Problem
Among the lines of the data, copy those that hold "base".

Web page revision data
↓

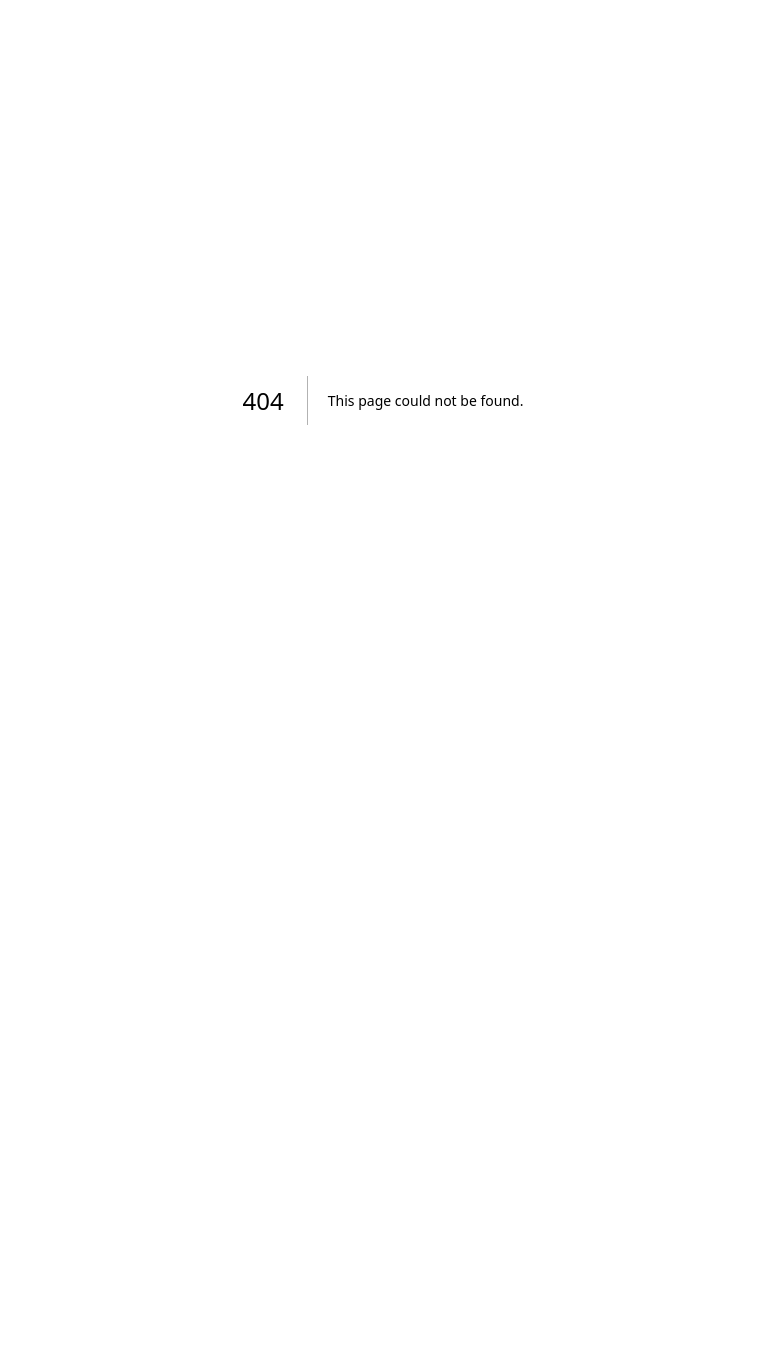
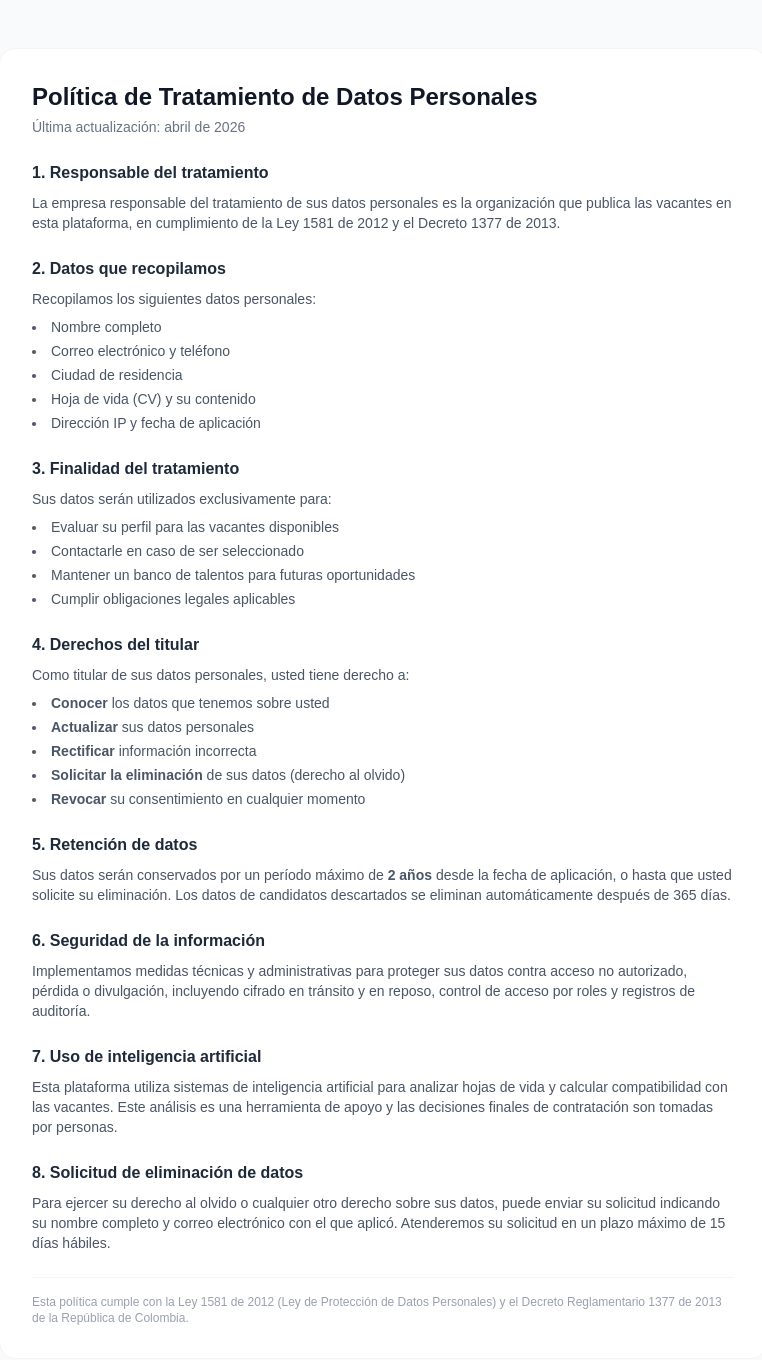
Before and after one commit to JavierMPlata/rrhh-ia-saas, a Next.js app in the folder frontend/: page /privacidad in a window 1280 px wide. Before the commit this address had no page. Shown: the top 1360 px of the page, without its empty margins (257-1019 px from the left). Before the commit the page ends 800 px from the top, so only its background shows below. Built offline with nearby package versions, Linux system fonts and the light colour scheme.

Commit message:
feat: pagina politica de privacidad Ley 1581

```diff
--- /dev/null
+++ b/frontend/src/app/privacidad/page.tsx
@@ -0,0 +1,98 @@
+export default function PrivacidadPage() {
+  return (
+    <div className="min-h-screen bg-gray-50 py-12 px-4">
+      <div className="max-w-3xl mx-auto bg-white rounded-2xl border border-gray-100 p-8 space-y-6">
+        <div>
+          <h1 className="text-2xl font-bold text-gray-900">Política de Tratamiento de Datos Personales</h1>
+          <p className="text-gray-500 text-sm mt-1">Última actualización: abril de 2026</p>
+        </div>
+
+        <section className="space-y-2">
+          <h2 className="text-base font-semibold text-gray-800">1. Responsable del tratamiento</h2>
+          <p className="text-gray-600 text-sm">
+            La empresa responsable del tratamiento de sus datos personales es la organización que publica
+            las vacantes en esta plataforma, en cumplimiento de la Ley 1581 de 2012 y el Decreto 1377 de 2013.
+          </p>
+        </section>
+
+        <section className="space-y-2">
+          <h2 className="text-base font-semibold text-gray-800">2. Datos que recopilamos</h2>
+          <p className="text-gray-600 text-sm">Recopilamos los siguientes datos personales:</p>
+          <ul className="text-gray-600 text-sm list-disc list-inside space-y-1">
+            <li>Nombre completo</li>
+            <li>Correo electrónico y teléfono</li>
+            <li>Ciudad de residencia</li>
+            <li>Hoja de vida (CV) y su contenido</li>
+            <li>Dirección IP y fecha de aplicación</li>
+          </ul>
+        </section>
+
+        <section className="space-y-2">
+          <h2 className="text-base font-semibold text-gray-800">3. Finalidad del tratamiento</h2>
+          <p className="text-gray-600 text-sm">Sus datos serán utilizados exclusivamente para:</p>
+          <ul className="text-gray-600 text-sm list-disc list-inside space-y-1">
+            <li>Evaluar su perfil para las vacantes disponibles</li>
+            <li>Contactarle en caso de ser seleccionado</li>
+            <li>Mantener un banco de talentos para futuras oportunidades</li>
+            <li>Cumplir obligaciones legales aplicables</li>
+          </ul>
+        </section>
+
+        <section className="space-y-2">
+          <h2 className="text-base font-semibold text-gray-800">4. Derechos del titular</h2>
+          <p className="text-gray-600 text-sm">Como titular de sus datos personales, usted tiene derecho a:</p>
+          <ul className="text-gray-600 text-sm list-disc list-inside space-y-1">
+            <li><strong>Conocer</strong> los datos que tenemos sobre usted</li>
+            <li><strong>Actualizar</strong> sus datos personales</li>
+            <li><strong>Rectificar</strong> información incorrecta</li>
+            <li><strong>Solicitar la eliminación</strong> de sus datos (derecho al olvido)</li>
+            <li><strong>Revocar</strong> su consentimiento en cualquier momento</li>
+          </ul>
+        </section>
+
+        <section className="space-y-2">
+          <h2 className="text-base font-semibold text-gray-800">5. Retención de datos</h2>
+          <p className="text-gray-600 text-sm">
+            Sus datos serán conservados por un período máximo de <strong>2 años</strong> desde la fecha
+            de aplicación, o hasta que usted solicite su eliminación. Los datos de candidatos descartados
+            se eliminan automáticamente después de 365 días.
+          </p>
+        </section>
+
+        <section className="space-y-2">
+          <h2 className="text-base font-semibold text-gray-800">6. Seguridad de la información</h2>
+          <p className="text-gray-600 text-sm">
+            Implementamos medidas técnicas y administrativas para proteger sus datos contra acceso
+            no autorizado, pérdida o divulgación, incluyendo cifrado en tránsito y en reposo,
+            control de acceso por roles y registros de auditoría.
+          </p>
+        </section>
+
+        <section className="space-y-2">
+          <h2 className="text-base font-semibold text-gray-800">7. Uso de inteligencia artificial</h2>
+          <p className="text-gray-600 text-sm">
+            Esta plataforma utiliza sistemas de inteligencia artificial para analizar hojas de vida
+            y calcular compatibilidad con las vacantes. Este análisis es una herramienta de apoyo
+            y las decisiones finales de contratación son tomadas por personas.
+          </p>
+        </section>
+
+        <section className="space-y-2">
+          <h2 className="text-base font-semibold text-gray-800">8. Solicitud de eliminación de datos</h2>
+          <p className="text-gray-600 text-sm">
+            Para ejercer su derecho al olvido o cualquier otro derecho sobre sus datos,
+            puede enviar su solicitud indicando su nombre completo y correo electrónico con
+            el que aplicó. Atenderemos su solicitud en un plazo máximo de 15 días hábiles.
+          </p>
+        </section>
+
+        <div className="pt-4 border-t border-gray-100">
+          <p className="text-gray-400 text-xs">
+            Esta política cumple con la Ley 1581 de 2012 (Ley de Protección de Datos Personales)
+            y el Decreto Reglamentario 1377 de 2013 de la República de Colombia.
+          </p>
+        </div>
+      </div>
+    </div>
+  )
+}
```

↑

Response
+          <h2 className="text-base font-semibold text-gray-800">1. Responsable del tratamiento</h2>
+          <h2 className="text-base font-semibold text-gray-800">2. Datos que recopilamos</h2>
+          <h2 className="text-base font-semibold text-gray-800">3. Finalidad del tratamiento</h2>
+          <h2 className="text-base font-semibold text-gray-800">4. Derechos del titular</h2>
+          <h2 className="text-base font-semibold text-gray-800">5. Retención de datos</h2>
+          <h2 className="text-base font-semibold text-gray-800">6. Seguridad de la información</h2>
+          <h2 className="text-base font-semibold text-gray-800">7. Uso de inteligencia artificial</h2>
+          <h2 className="text-base font-semibold text-gray-800">8. Solicitud de eliminación de datos</h2>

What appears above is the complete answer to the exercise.